Dennis Cooper:

Sex is such a confusing situation that your ability to communicate what you’re thinking and feeling in the moment is severely hampered. If you try to articulate your thoughts and feelings in words, you’re reduced to saying the quickest and easiest epithets you can come up with—porn language, ­essentially…That’s why, when writers attempt to describe sex accurately, the scenes all tend to sound the same, no matter what the writers’ individual styles may be. I think most writers just want their sex scenes to be realistically sexy.

Adam Thirwell, in an interview in Salon with author Gary Shteyngart:

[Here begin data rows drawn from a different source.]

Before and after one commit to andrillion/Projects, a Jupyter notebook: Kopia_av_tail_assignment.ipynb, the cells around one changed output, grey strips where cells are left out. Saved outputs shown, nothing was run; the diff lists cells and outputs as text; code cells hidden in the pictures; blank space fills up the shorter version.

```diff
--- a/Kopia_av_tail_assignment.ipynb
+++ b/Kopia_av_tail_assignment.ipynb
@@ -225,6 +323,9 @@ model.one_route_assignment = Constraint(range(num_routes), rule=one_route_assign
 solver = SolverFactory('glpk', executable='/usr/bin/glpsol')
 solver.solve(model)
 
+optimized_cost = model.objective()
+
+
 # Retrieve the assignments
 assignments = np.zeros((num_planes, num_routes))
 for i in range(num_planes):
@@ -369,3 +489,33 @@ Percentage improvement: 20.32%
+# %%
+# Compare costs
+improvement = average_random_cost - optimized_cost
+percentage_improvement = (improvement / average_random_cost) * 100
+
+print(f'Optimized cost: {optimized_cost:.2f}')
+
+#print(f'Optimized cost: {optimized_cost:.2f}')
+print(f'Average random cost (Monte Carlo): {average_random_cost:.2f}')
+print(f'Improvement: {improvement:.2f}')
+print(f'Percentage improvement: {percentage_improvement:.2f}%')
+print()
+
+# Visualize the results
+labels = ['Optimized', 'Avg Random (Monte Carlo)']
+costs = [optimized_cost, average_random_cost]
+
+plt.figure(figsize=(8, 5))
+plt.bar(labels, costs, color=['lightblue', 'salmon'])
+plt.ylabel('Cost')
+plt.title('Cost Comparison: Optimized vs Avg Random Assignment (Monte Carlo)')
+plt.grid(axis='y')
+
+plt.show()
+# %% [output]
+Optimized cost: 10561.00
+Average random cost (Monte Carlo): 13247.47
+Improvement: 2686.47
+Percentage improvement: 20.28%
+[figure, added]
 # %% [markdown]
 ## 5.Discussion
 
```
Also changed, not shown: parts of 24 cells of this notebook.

I think for me it’s always interesting to write about extreme experience, or experience that’s not really meant to be written about, that’s on the edge of the linguistic: where it merges with, I don’t know, brute noise.

Steve Almond, in the Utne Reader, lays out 13 guidelines for writing about sex, and they are wildly funny and insightful. Number 12 is my favorite:

If you don’t feel comfortable writing about sex, then don’t. By this, I mean writing about sex as it actually exists, in the real world, as an ecstatic, terrifying, and, above all, deeply emotional process. Real sex is compelling to read about because the participants are so utterly vulnerable. We are all, when the time comes to get naked, terribly excited and frightened and hopeful and doubtful, usually at the same time. You mustn’t abandon your lovers in their time of need. You mustn’t make of them naked playthings with rubbery parts. You must love them, wholly and without shame, as they go about their human business. Because we’ve already got a name for sex without the emotional content: It’s called pornography.

And finally, author Rachel Kushner, in an interview with the NY Times, being very smug about the whole thing:

I don’t think of sex as any more difficult to write about than any other human behavior. Writers fail or soar at anything. Everyone thinks about sex, engages in it. It’s the secret we all share. Just acknowledging its constant presence in people’s thoughts is a good direction for a novelist.

Fellow fiction writers and readers, I’d love to hear your thoughts!

Unfinished Thoughts

Tuileries

Because I surely haven’t bored you enough with talk of my writing process: while the majority of the writing I do is in paragraphs or pages at a time –fully flushed-out ideas with a cogency both standalone and in the grander narrative arc– there are other, blurrier snippets that pop up from time to time, unmoored from the novel as a whole. I’ve made mention previously of the “single sentences squeezed out of my early-morning brain on the bus,” or the half-formed lines that burst into the forefront of my consciousness before I fall asleep at night, desperate to be documented. Usually a phrase, a line of dialogue, or maybe even just two words strung together that, for whatever reason, carry an urgency that finds me scribbling by the light of my cell phone or adding yet another line to saved draft email I use for writing on the go (word count of that email alone: 9,169). More often than not, I find their rightful home in the novel without too much effort, am able to work out these unfinished thoughts eventually and nestle them in the writing where they fit, where they were meant to fit all along only it took my brain a little longer to catch up to. But then are things I’ll write down that had such an immediacy when they came to me but now might as well be hieroglyphics for all the sense they make. Herewith, a few examples:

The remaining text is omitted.